**PROBLEM**
Locate every line below that contains the word "WilliamsAndWilliams" and copy it.

Web interface edit records:
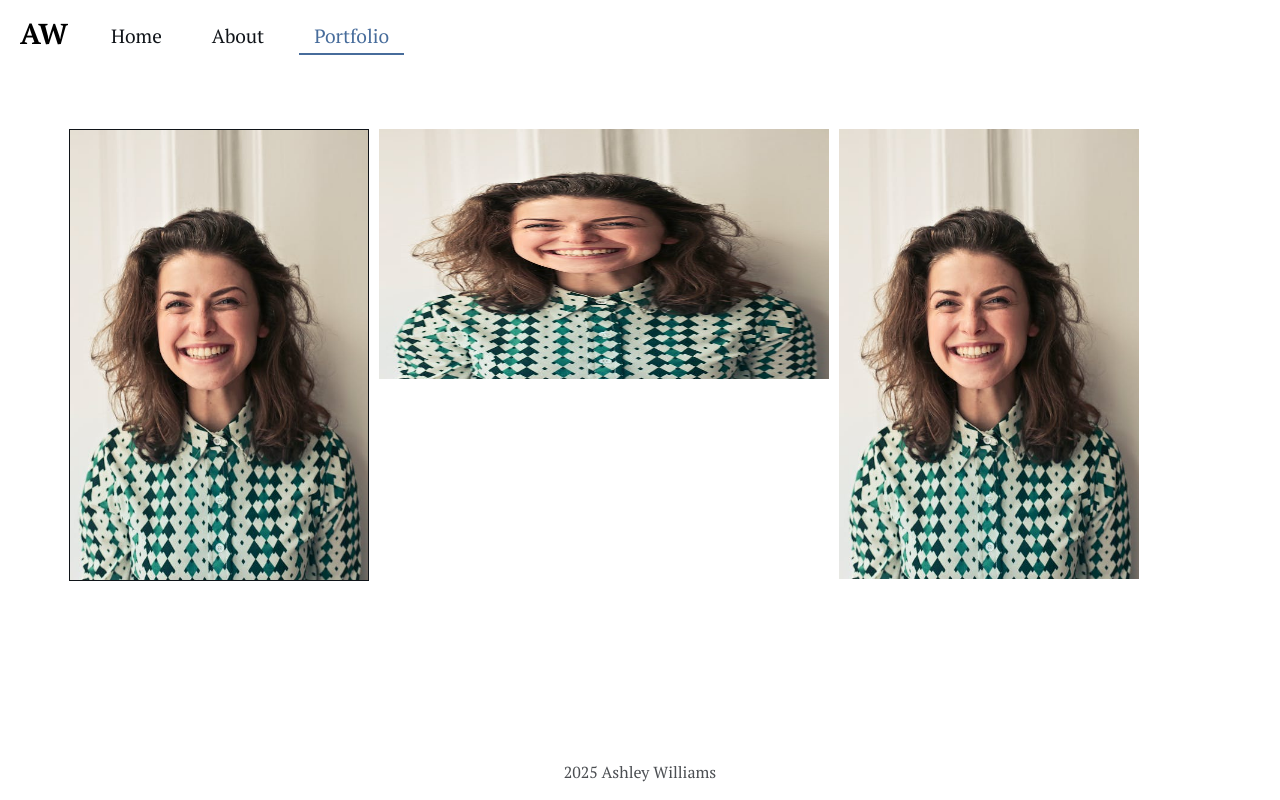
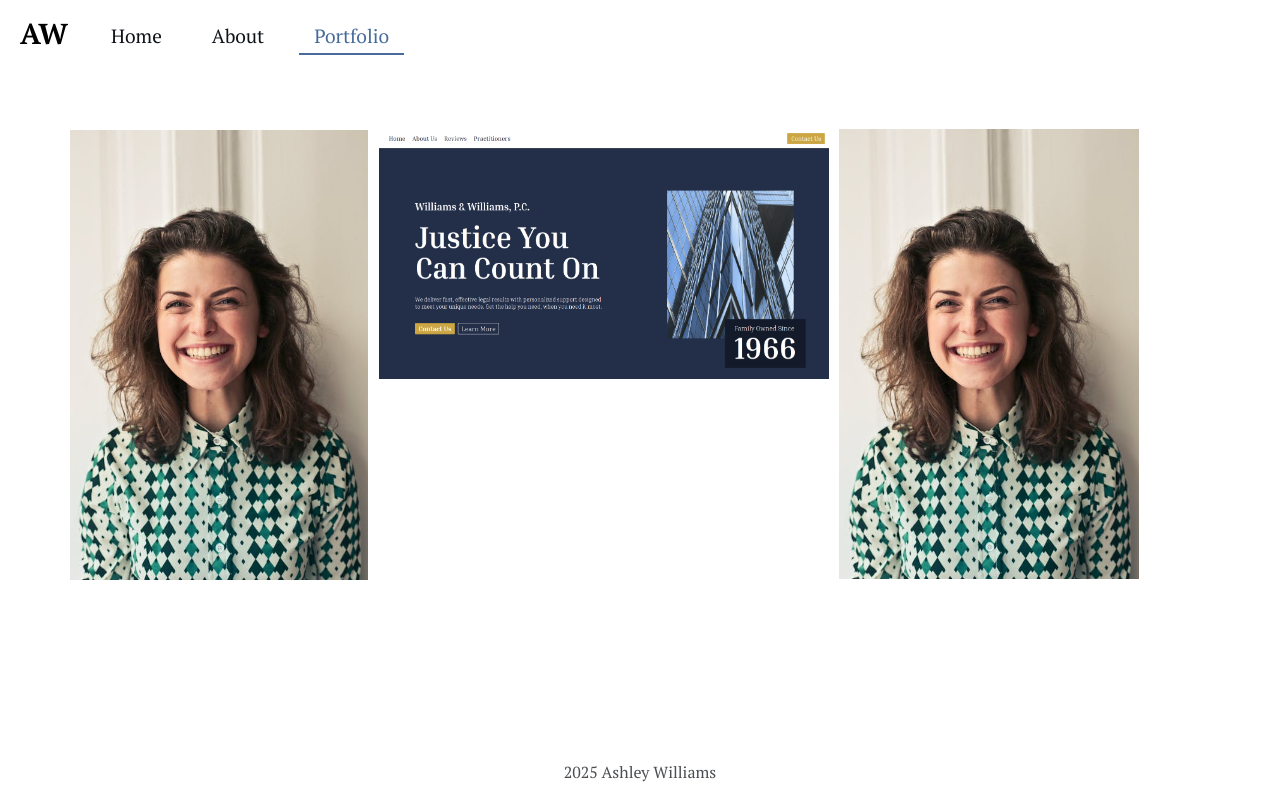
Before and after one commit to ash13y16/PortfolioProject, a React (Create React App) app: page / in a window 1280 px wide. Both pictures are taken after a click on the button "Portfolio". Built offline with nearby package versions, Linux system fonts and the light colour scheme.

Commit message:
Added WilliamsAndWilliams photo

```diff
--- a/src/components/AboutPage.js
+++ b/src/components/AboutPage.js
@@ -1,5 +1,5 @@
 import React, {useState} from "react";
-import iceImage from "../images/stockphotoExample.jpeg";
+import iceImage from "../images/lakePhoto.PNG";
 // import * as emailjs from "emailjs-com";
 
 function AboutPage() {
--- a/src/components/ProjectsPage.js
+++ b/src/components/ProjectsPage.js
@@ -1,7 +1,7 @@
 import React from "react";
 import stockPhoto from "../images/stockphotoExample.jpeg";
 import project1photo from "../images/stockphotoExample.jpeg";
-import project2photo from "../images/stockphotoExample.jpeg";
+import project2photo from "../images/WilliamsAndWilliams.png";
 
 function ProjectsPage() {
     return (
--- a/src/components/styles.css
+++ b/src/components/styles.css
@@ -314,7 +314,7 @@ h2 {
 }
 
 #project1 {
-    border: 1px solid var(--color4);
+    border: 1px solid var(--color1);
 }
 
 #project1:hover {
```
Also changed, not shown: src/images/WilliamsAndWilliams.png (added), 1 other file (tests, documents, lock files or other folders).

**RESPONSE TO THIS EXERCISE**
Added WilliamsAndWilliams photo
+import project2photo from "../images/WilliamsAndWilliams.png";
Also changed, not shown: src/images/WilliamsAndWilliams.png (added), 1 other file (tests, documents, lock files or other folders).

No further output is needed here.